“It’s given me the opportunity to learn so much about the big picture (of state government),” Lanpher said.
Among other things, Lanpher believes House Transportation will help prioritize the use of federal COVID stimulus dollars and, of course, federal grants to invest in Vermont’s infrastructure. She noted the leadership transition in Washington, D.C., could change the funding stream for transportation projects.
Lanpher will also have her committee focus on harmful emissions associated with the transportation network, and she believes the next two years will see passenger rail service ramp up in the Green Mountain State.
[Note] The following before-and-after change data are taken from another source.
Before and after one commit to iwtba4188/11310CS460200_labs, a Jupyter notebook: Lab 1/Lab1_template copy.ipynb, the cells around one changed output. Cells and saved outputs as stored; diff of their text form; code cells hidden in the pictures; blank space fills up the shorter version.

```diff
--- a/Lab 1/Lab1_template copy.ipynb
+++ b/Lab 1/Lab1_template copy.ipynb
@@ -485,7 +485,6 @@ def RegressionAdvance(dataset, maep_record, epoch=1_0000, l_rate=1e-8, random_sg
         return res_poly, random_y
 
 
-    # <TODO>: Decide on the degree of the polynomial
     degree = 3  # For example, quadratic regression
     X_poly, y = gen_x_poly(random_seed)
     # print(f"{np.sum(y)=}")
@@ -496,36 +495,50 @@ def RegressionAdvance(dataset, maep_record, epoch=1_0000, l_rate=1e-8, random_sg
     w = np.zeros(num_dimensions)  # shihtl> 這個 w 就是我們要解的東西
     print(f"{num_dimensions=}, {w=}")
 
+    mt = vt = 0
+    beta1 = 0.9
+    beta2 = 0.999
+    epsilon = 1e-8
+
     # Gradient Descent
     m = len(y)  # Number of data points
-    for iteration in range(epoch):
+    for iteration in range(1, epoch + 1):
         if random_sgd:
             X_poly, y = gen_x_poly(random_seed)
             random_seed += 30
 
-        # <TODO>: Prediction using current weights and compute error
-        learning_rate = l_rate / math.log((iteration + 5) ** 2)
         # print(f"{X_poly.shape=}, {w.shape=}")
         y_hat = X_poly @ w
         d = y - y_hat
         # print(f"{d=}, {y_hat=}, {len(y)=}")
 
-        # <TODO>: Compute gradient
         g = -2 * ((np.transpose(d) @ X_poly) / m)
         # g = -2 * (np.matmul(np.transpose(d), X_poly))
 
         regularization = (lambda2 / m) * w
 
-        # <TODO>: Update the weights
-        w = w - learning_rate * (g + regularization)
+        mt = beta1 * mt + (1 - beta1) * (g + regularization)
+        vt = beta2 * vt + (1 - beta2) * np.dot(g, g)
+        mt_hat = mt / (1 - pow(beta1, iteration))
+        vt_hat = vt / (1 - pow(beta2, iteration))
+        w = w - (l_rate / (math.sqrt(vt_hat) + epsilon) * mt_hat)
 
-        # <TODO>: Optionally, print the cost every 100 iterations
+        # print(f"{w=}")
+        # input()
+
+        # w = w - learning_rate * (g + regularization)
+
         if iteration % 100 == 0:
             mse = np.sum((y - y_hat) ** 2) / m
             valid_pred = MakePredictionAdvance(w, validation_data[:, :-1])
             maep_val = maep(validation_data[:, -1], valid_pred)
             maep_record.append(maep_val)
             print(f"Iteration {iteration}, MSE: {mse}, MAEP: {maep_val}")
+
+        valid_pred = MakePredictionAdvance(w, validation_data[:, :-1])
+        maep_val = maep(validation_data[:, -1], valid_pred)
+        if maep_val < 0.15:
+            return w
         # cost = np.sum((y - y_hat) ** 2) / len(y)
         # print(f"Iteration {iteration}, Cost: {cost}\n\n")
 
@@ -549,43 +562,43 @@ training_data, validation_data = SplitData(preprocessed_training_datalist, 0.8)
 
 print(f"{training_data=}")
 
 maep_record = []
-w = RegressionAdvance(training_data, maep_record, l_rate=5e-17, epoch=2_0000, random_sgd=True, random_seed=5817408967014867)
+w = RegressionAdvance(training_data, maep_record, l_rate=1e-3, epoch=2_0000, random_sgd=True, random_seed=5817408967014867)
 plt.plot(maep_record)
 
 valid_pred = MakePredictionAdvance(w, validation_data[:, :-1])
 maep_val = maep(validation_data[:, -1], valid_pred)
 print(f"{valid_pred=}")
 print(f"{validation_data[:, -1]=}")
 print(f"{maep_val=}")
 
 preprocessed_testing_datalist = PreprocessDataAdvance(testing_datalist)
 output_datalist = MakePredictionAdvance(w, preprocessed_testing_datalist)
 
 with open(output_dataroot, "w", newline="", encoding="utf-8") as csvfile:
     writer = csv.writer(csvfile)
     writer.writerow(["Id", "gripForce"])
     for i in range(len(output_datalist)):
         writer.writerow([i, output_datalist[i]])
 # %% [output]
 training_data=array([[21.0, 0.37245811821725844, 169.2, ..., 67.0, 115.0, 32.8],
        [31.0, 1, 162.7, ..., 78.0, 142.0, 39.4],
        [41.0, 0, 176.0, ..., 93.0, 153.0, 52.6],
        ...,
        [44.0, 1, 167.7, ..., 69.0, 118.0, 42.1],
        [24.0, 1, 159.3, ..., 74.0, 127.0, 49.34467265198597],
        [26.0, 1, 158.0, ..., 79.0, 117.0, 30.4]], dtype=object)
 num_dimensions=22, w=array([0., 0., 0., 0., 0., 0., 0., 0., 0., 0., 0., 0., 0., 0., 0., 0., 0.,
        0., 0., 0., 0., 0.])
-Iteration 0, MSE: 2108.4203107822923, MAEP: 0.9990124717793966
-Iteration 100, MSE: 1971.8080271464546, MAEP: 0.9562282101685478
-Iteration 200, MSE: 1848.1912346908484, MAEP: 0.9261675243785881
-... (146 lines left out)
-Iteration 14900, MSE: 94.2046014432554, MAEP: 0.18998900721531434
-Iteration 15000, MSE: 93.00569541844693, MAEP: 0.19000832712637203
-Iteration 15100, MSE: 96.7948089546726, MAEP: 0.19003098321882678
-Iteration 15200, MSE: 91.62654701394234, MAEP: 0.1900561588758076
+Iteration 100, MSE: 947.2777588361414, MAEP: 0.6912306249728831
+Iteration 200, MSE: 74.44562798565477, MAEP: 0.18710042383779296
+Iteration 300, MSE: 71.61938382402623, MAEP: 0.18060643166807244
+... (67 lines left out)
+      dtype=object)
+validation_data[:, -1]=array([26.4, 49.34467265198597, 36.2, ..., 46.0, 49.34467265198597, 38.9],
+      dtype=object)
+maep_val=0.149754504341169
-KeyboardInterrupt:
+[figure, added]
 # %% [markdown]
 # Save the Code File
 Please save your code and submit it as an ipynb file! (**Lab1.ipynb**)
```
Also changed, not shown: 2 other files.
Lanpher’s new leadership role could also be a big win for those advocating for a truck bypass around downtown Vergennes.
“My chairmanship will give me a unique perspective on where that’s at,” she said. “Right now, it’s in the study phase, and has to pass muster like all projects.”
Hardy, beginning her second term in the Senate, is also pleased with her assignments. She noted Senate Health & Welfare will have a major say in the state’s recovery from COVID-19. And she noted Senate Finance has been likened to the “Atlanta Airport of legislative committees” because it deals with many bills and has “broad jurisdiction” over proposals that affect state revenues.
“During a global pandemic and related financial crisis, I cannot think of two committees more important to the safety and recovery of Vermont, its people, and economy,” Hardy stated in an email to her constituents. “Legislative leaders have made it clear that our continued COVID response and recovery is the Legislature’s first priority during this session, so these committees will be busy.”
Sheldon said she’s “honored to be serving Vermont in this capacity, and a bit daunted at starting a new biennium via Zoom.”
She told the Independent that her panel will take some time to look at its areas of jurisdiction — air, water, wildlife, habitat, permitting, climate change, land use scenery, solid waste and toxic substances management — “to learn more about the legal origins and obligations of protecting the public’s interest and see how well we are doing that.”
The committee will also see if Vermont’s budget accurately reflects staffing for the state agencies charged with implementing natural resources and fish and wildlife priorities.
From there, the panel will set priorities for the biennium, according to Sheldon.
“COVID has set the stage for us to ask what we are doing, why we do it, and could we do it better?” she said.
Bray said he’s honored to return to a fourth term as chair of Senate Natural Resources & Energy.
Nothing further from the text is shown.